Head On opens with At The Source, a three-part track written, as was most of this recoding, by pianist Todd Cochran. Beginning with layered horns and reeds playing in slight discord, there is a feeling of space that has become better associated since with certain European styles of jazz. Hutcherson first is heard in part 2 of At The Source, where his low-key vibes intertwine with Cochran’s piano. The feeling of open space is continued and at times has remarkable similarities to MJQ recordings of the period (notably Space). At The Source ends with a low-key solo by Land, played around a slight African theme.
‘Many Thousands Gone’ is the centrepiece of this recording. Stretching out longer than any of the other tracks, it is also more free and features some of the most accomplished playing. Starting from another pseudo African theme played by the horns, this gives way quickly to a frantic bass run that continues the next 10 minutes. The unnamed drummer then catches up, before Hutcherson starts a frenzied run up and down his vibes in a very hard, post-bop style. Land’s solo afterwards owes plenty to Coltrane, although his sound is more soulful, playing in a lower register and more slowly without quite the technical ability of the Trane. Brashear solos next in a similar, if far faster, vein, followed by Henderson. Even though Henderson’s solo holds with the piece, due to the very nature of the electric piano, it just sounds funkier. Unfortunately for us, the length LP format means the track is faded, leaving only speculation as to what happened next. The bass player is quite clearly not ready to give in and, noticeable, there has been no solo by the song’s composer.
Side two opens with a track composed by Hutcherson, the only non-Cochran composition.

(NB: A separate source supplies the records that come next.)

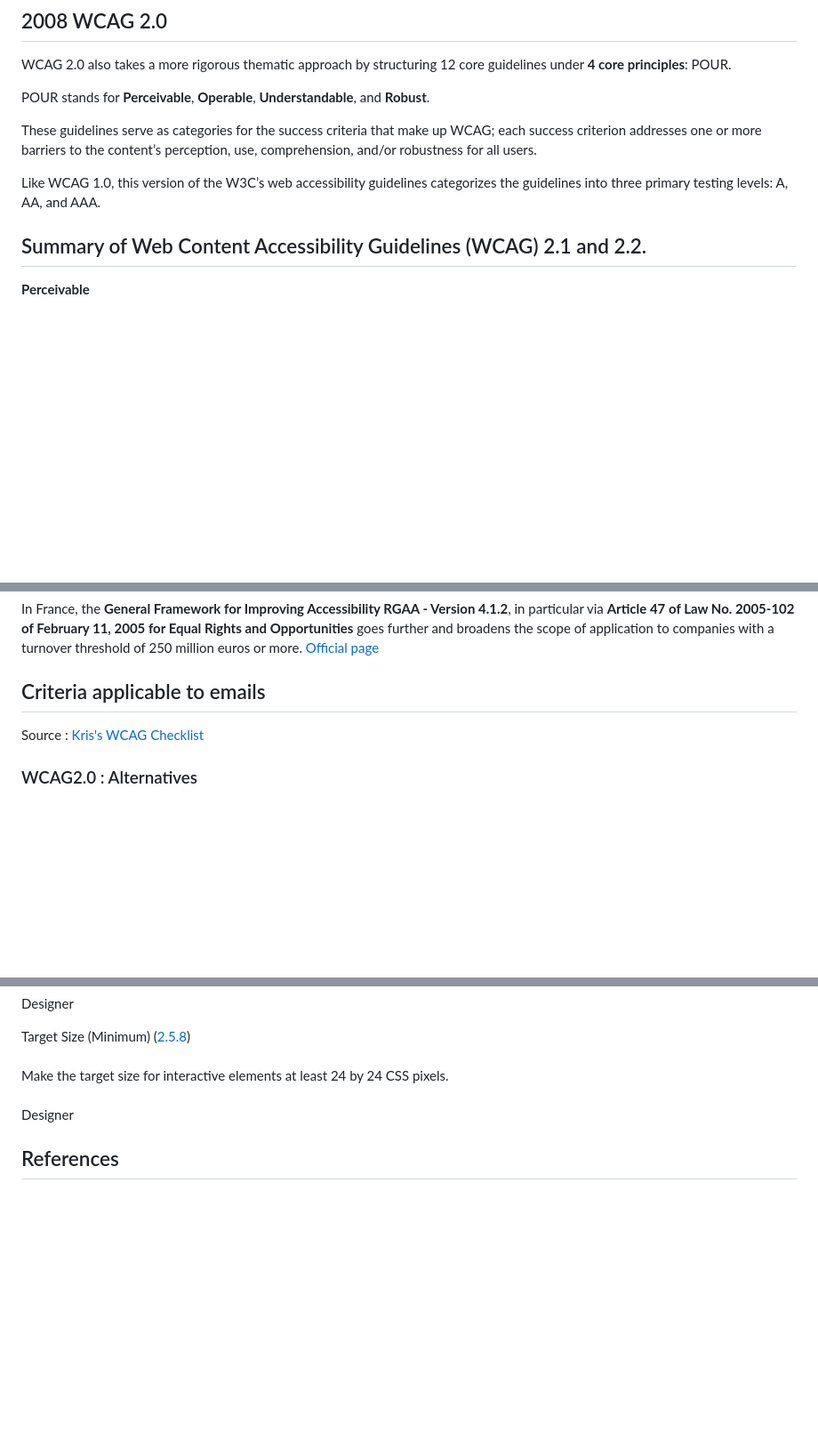
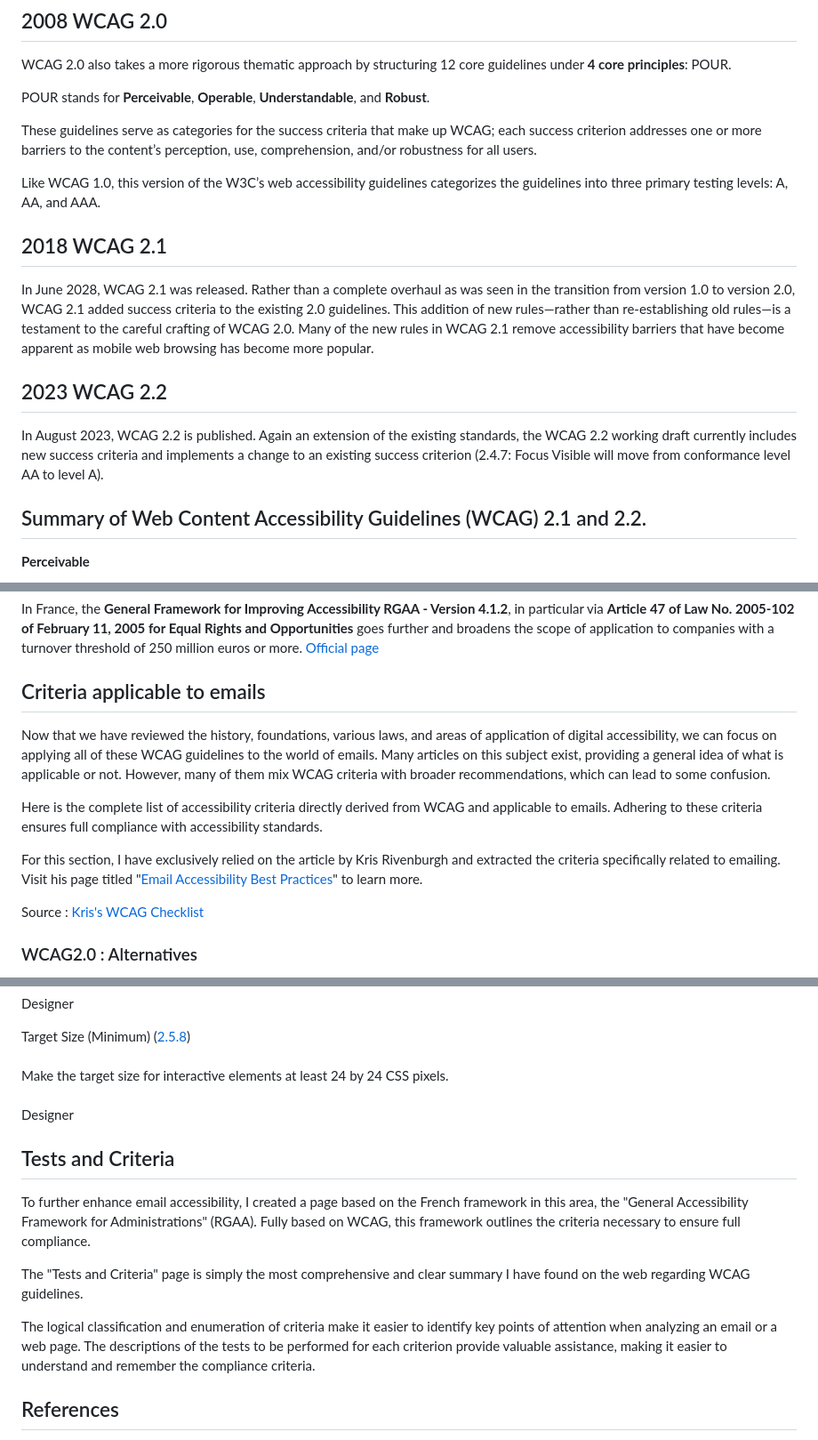
Before and after one commit to matthieuSolente/wcag-for-email, a Markdown page: README.md, 3 parts joined by grey strips. Shown at 89% size. Drawn GitHub-style; blank space fills up the shorter version.

```diff
--- a/README.md
+++ b/README.md
@@ -71,6 +71,13 @@ These guidelines serve as categories for the success criteria that make up WCAG;
 
 Like WCAG 1.0, this version of the W3C’s web accessibility guidelines categorizes the guidelines into three primary testing levels: A, AA, and AAA.
 
+## 2018 WCAG 2.1
+
+In June 2028, WCAG 2.1 was released. Rather than a complete overhaul as was seen in the transition from version 1.0 to version 2.0, WCAG 2.1 added success criteria to the existing 2.0 guidelines. This addition of new rules—rather than re-establishing old rules—is a testament to the careful crafting of WCAG 2.0. Many of the new rules in WCAG 2.1 remove accessibility barriers that have become apparent as mobile web browsing has become more popular.
+
+## 2023 WCAG 2.2
+
+In August 2023, WCAG 2.2 is published. Again an extension of the existing standards, the WCAG 2.2 working draft currently includes new success criteria and implements a change to an existing success criterion (2.4.7: Focus Visible will move from conformance level AA to level A).
 
 ## Summary of Web Content Accessibility Guidelines (WCAG) 2.1 and 2.2.
 
@@ -178,6 +178,12 @@ In France, the **General Framework for Improving Accessibility RGAA - Version 4.
 [Official page](https://accessibilite.numerique.gouv.fr/)
 
 ## Criteria applicable to emails
+
+Now that we have reviewed the history, foundations, various laws, and areas of application of digital accessibility, we can focus on applying all of these WCAG guidelines to the world of emails. Many articles on this subject exist, providing a general idea of what is applicable or not. However, many of them mix WCAG criteria with broader recommendations, which can lead to some confusion.
+
+Here is the complete list of accessibility criteria directly derived from WCAG and applicable to emails. Adhering to these criteria ensures full compliance with accessibility standards.
+
+For this section, I have exclusively relied on the article by Kris Rivenburgh and extracted the criteria specifically related to emailing. Visit his page titled "[Email Accessibility Best Practices](https://accessible.org/email-accessibility/)" to learn more.
 
 Source : [Kris's WCAG Checklist](https://accessible.org/Kris-Rivenburgh-WCAG-Checklist.pdf)
 
@@ -308,7 +314,13 @@ Target Size (Minimum) ([2.5.8](https://www.w3.org/WAI/WCAG22/Understanding/targe
 Make the target size for interactive elements at least 24 by 24 CSS pixels.<br/>
 Designer
 
+## Tests and Criteria
 
+To further enhance email accessibility, I created a page based on the French framework in this area, the "General Accessibility Framework for Administrations" (RGAA). Fully based on WCAG, this framework outlines the criteria necessary to ensure full compliance.
+
+The "Tests and Criteria" page is simply the most comprehensive and clear summary I have found on the web regarding WCAG guidelines.
+
+The logical classification and enumeration of criteria make it easier to identify key points of attention when analyzing an email or a web page. The descriptions of the tests to be performed for each criterion provide valuable assistance, making it easier to understand and remember the compliance criteria.
 
 ## References
 
```
Also changed, not shown: other parts of README.md (+0 -7 lines).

As its very title ‘Mtume’ suggests, there is again a distinct African theme, this time emphasised by an unnamed percussionist and by the bass figure, which repeats throughout the track. Hutcherson, who as usual solos first, switches from vibes to marimba mid-solo, a change that not only further enhances the African theme but also is quite hard to spot. Next up is Land, followed by Cochran, neither of whom play particularly remarkable solos. Happily, the prominence in the mix of some complex drumming patterns more than make up for this deficiency.
The LP ends on a mellow vibe with a wonky, off-kilter bossa piece. The soloing here is all much more laid back, with some nice comping throughout by Cochran.
This is a more challenging LP than I had expected from my previous knowledge of Hutcherson’s work. However, its blend of post-bop with African themes and a feeling of space throughout have left me wanting more.